50 mark note from the Lodz Ghetto, known in German as Litzmannstadt.
1/2 mark note from Auschwitz. The printed circle with D.St. in the center is a space reserved for an official stamp, seen in this example.
1/2 mark note from Natzweiler, a slave labor camp in French territory occupied by Germany. This single piece is the onl 1/2 mark note from Natzweiler, a slave labor camp in French territory occupied by Germany. This single piece is the only known note from this camp still in existence.
The show is a sampling of the extensive Charlton E. Meyer Jr. and Gloria B. Meyer Collection of Holocaust Museum Houston. Meyer, a numismatist and collector from Shreveport, Louisiana, has been accumulating camp and ghetto scrip since the 1980s. He donated more than 400 pieces to the Museum in 2002. While the entire collection is available in the HMH archives, the exhibit focuses on 85 of the most interesting and rare artifacts. Each piece in the display is unique in representing the concentration camp or ghetto where it was issued.

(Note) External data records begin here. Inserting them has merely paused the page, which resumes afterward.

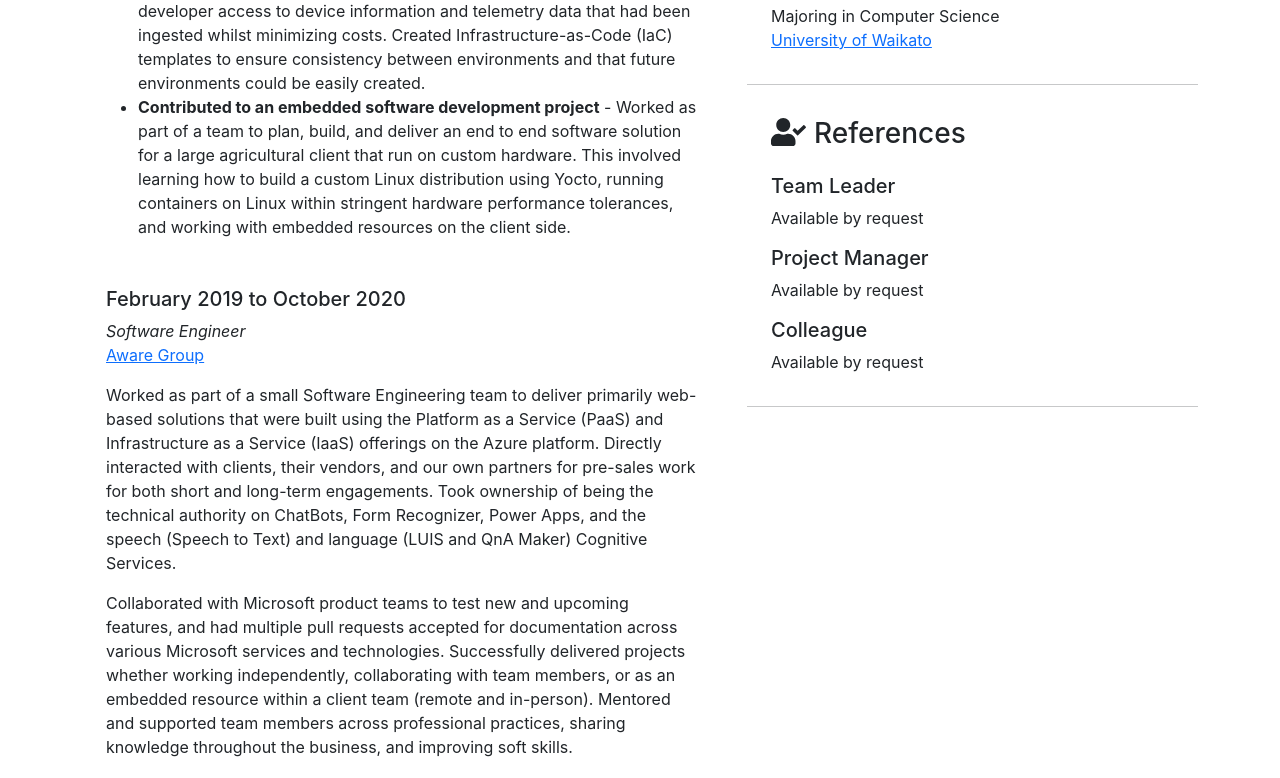
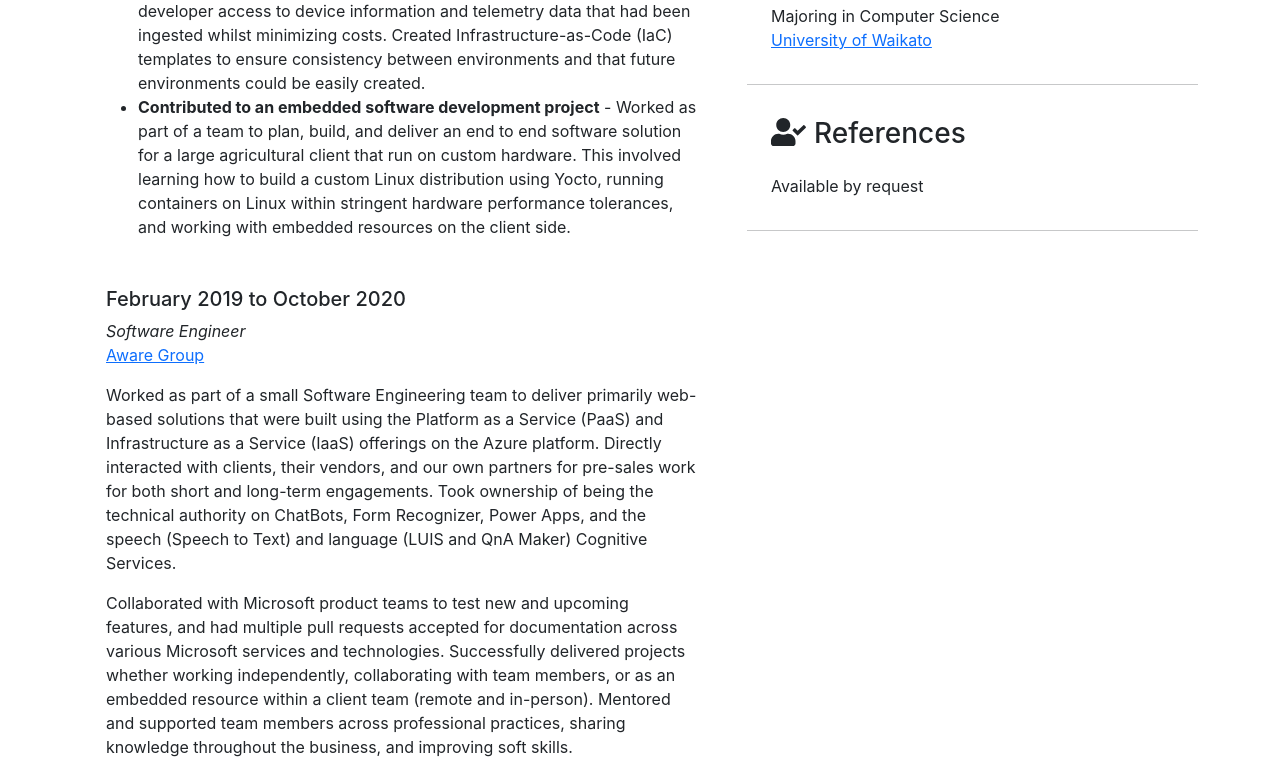
Before and after one commit to BeigeBadger/BeigeBadger.github.io, a React (Create React App) app in the folder my-cv/: page / in a window 1280 px wide. Shown: the part 6501-7279 px from the top of the page. Built offline with nearby package versions, Linux system fonts and the light colour scheme.

Commit message:
refactor: move to more generic and ambiguous references section

```diff
--- a/my-cv/src/components/references.tsx
+++ b/my-cv/src/components/references.tsx
@@ -1,13 +1,8 @@
 import { Col, Container, Row } from "react-bootstrap";
-import { IReference } from "../models/resume/reference";
 import SectionTitle from "./shared/sectionTitle";
 import { faUserCheck } from "@fortawesome/free-solid-svg-icons";
 
-interface IReferencesProps {
-	references: IReference[]
-}
-
-const References: React.FC<IReferencesProps> = (props: IReferencesProps) => {
+const References: React.FC = () => {
 	return (
 		<>
 			<Container className="col-print-6">
@@ -16,27 +11,11 @@
 						<div className="references mb-3">
 							<SectionTitle title="References" icon={faUserCheck} />
 
-							{
-								props.references.map((reference, index) => {
-									return (
-										<div key={index} className="mb-3">
-											<div>
-												<h5>
-													{
-														reference.role
-													}
-												</h5>
-											</div>
-
-											<div>
-												{
-													reference.details
-												}
-											</div>
-										</div>
-									);
-								})
-							}
+							<div className="mb-3">
+								<div>
+									Available by request
+								</div>
+							</div>
 						</div>
 					</Col>
 				</Row>
--- a/my-cv/src/components/sideContent.tsx
+++ b/my-cv/src/components/sideContent.tsx
@@ -26,7 +26,7 @@
 
 			<Qualifications qualifications={props.resumeData.qualifications} />
 
-			<References references={props.resumeData.references} />
+			<References />
 		</>
 	);
 };
--- a/my-cv/src/models/resume/reference.ts
+++ /dev/null
@@ -1,4 +0,0 @@
-export interface IReference {
-	role: string;
-	details: string;
-}
--- a/my-cv/src/models/resume/resume.ts
+++ b/my-cv/src/models/resume/resume.ts
@@ -6,7 +6,6 @@
 import { ILanguage } from "./language";
 import { IProject } from "./project";
 import { IPublication } from "./publication";
-import { IReference } from "./reference";
 import { ISkill } from "./skill";
 import { IJob } from "./job";
 
@@ -21,6 +20,5 @@
 	awards: IAward[];
 	languages: ILanguage[];
 	valuePropositions: IValueProposition[];
-	references: IReference[];
 	tooling: ITooling[];
 }
```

“This is the most comprehensive collection of Holocaust scrip that exists in the United States,” said Collin Keel, the Museum’s director of changing exhibits. “Some of the artifacts in the collection are extremely rare, and one piece in particular, from the Natzweiler camp in France, is the only known piece in the world.”
Along with the Natzweiler scrip, artifacts from Dachau, Ravensbrück and the Sokolka Ghetto are considered to be the most rare pieces in the collection. The scrip from Dachau is unusual because it has spaces for handwritten notations. Both prisoner numbers and the date of issue were often written in by hand, making each piece of this scrip unique and extremely rare.
The collection also contains two of the three types of scrip issued at Ravensbrück, the notorious Nazi concentration camp for women. The first issue was the Ravensbrück Canteen Scrip, which was used as a coupon, and the second issue was made up of cardboard premium notes with two types of overstamps, the traditional oval with the Nazi eagle and a triangular overstamp.
The most rare scrip of the exhibit is a single piece from Natzweiler. Rediscovered in an old collection in 1993, it is the only known scrip from this camp existing today. It has the Waffen SS validation stamp and is thought to be a sample reserved for the camp records due to a punched hole in the note. The scrip from the Sokolka Ghetto, with the unusual denomination of 0.91 marks, is also extremely rare. Few Jewish survivors have any recollection of the existence of scrip in the concentration camps and ghettoes where they were imprisoned. Jewish prisoners were generally not allowed the privileges afforded other prisoners, including receiving scrip.